Return the listing exactly, please; no pictures.
*** Block opens ***
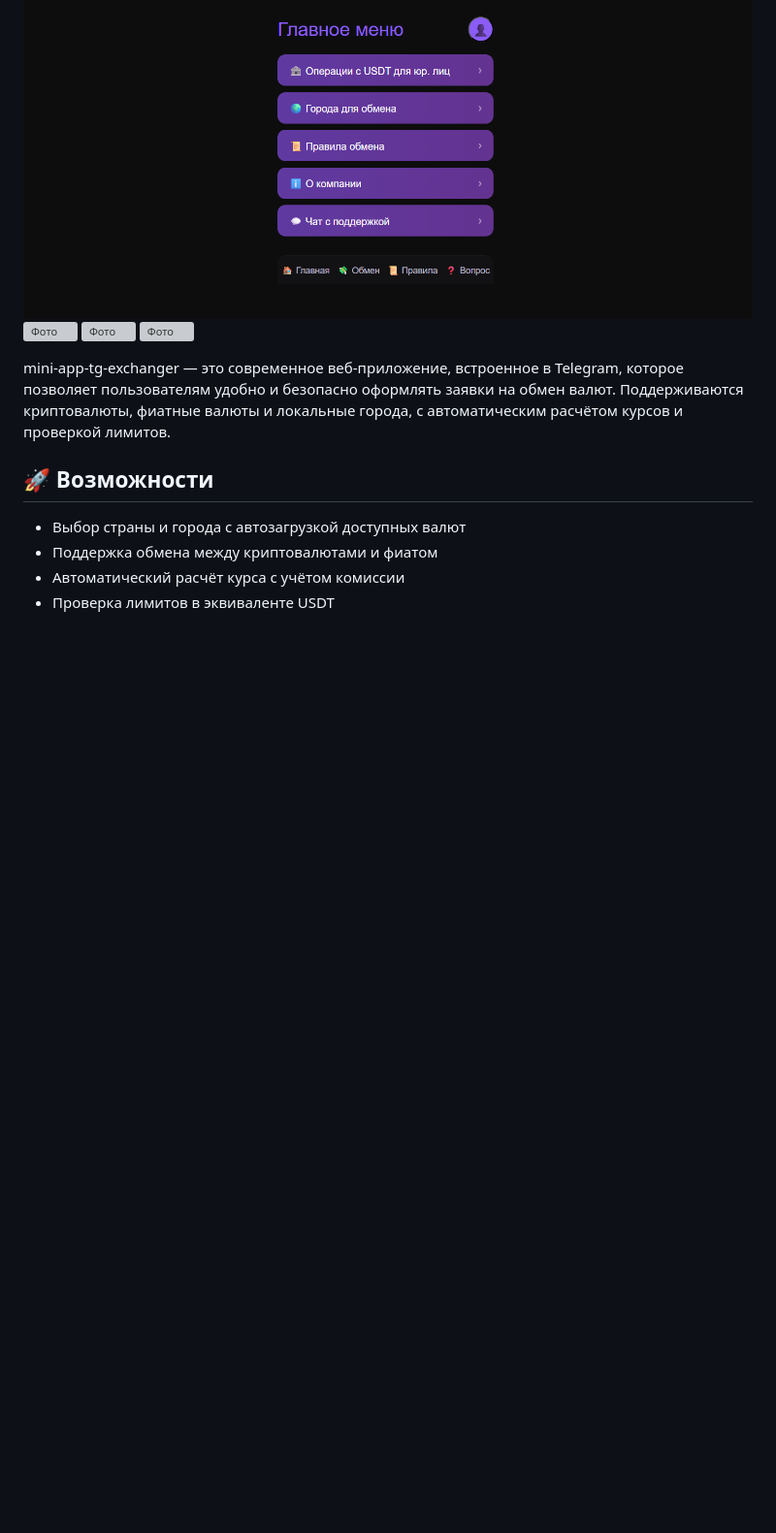
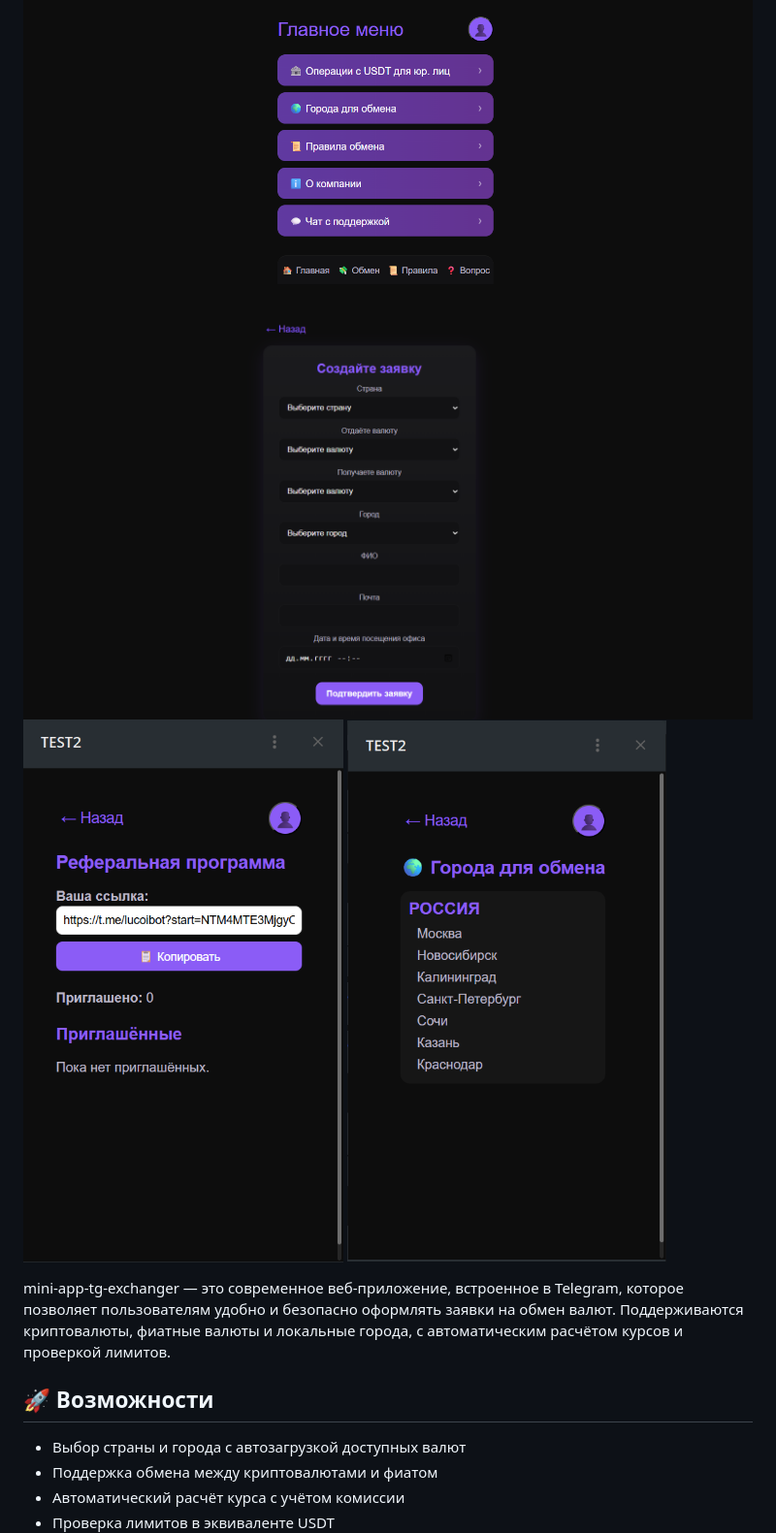
Before and after one commit to kripersi/mini-app-tg-exchanger, a Markdown page: README.md, the part around the change. Shown at 97% size. Drawn GitHub-style; blank space fills up the shorter version; grey boxes are pictures that could not be loaded.

```diff
--- a/README.md
+++ b/README.md
@@ -1,8 +1,8 @@
 # mini-app-tg-exchanger — Telegram WebApp для обмена валют
 ![Фото](https://github.com/kripersi/mini-app-tg-exchanger/blob/main/screenshoots/img.png)
-![Фото](https://github.com/kripersi/mini-app-tg-exchanger/blob/main/screenshoots/img1.png)
-![Фото](https://github.com/kripersi/mini-app-tg-exchanger/blob/main/screenshoots/img2.png)
-![Фото](https://github.com/kripersi/mini-app-tg-exchanger/blob/main/screenshoots/img3.png)
+![Фото](https://github.com/kripersi/mini-app-tg-exchanger/blob/main/screenshoots/img_1.png)
+![Фото](https://github.com/kripersi/mini-app-tg-exchanger/blob/main/screenshoots/img_2.png)
+![Фото](https://github.com/kripersi/mini-app-tg-exchanger/blob/main/screenshoots/img_3.png)
 
 mini-app-tg-exchanger — это современное веб-приложение, встроенное в Telegram, которое позволяет пользователям удобно и безопасно оформлять заявки на обмен валют. Поддерживаются криптовалюты, фиатные валюты и локальные города, с автоматическим расчётом курсов и проверкой лимитов.
 
```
*** Block closes ***
◆ **Your response**
Before and after one commit to kripersi/mini-app-tg-exchanger, a Markdown page: README.md, the part around the change. Shown at 97% size. Drawn GitHub-style; blank space fills up the shorter version; grey boxes are pictures that could not be loaded.

```diff
--- a/README.md
+++ b/README.md
@@ -1,8 +1,8 @@
 # mini-app-tg-exchanger — Telegram WebApp для обмена валют
 ![Фото](https://github.com/kripersi/mini-app-tg-exchanger/blob/main/screenshoots/img.png)
-![Фото](https://github.com/kripersi/mini-app-tg-exchanger/blob/main/screenshoots/img1.png)
-![Фото](https://github.com/kripersi/mini-app-tg-exchanger/blob/main/screenshoots/img2.png)
-![Фото](https://github.com/kripersi/mini-app-tg-exchanger/blob/main/screenshoots/img3.png)
+![Фото](https://github.com/kripersi/mini-app-tg-exchanger/blob/main/screenshoots/img_1.png)
+![Фото](https://github.com/kripersi/mini-app-tg-exchanger/blob/main/screenshoots/img_2.png)
+![Фото](https://github.com/kripersi/mini-app-tg-exchanger/blob/main/screenshoots/img_3.png)
 
 mini-app-tg-exchanger — это современное веб-приложение, встроенное в Telegram, которое позволяет пользователям удобно и безопасно оформлять заявки на обмен валют. Поддерживаются криптовалюты, фиатные валюты и локальные города, с автоматическим расчётом курсов и проверкой лимитов.
 
```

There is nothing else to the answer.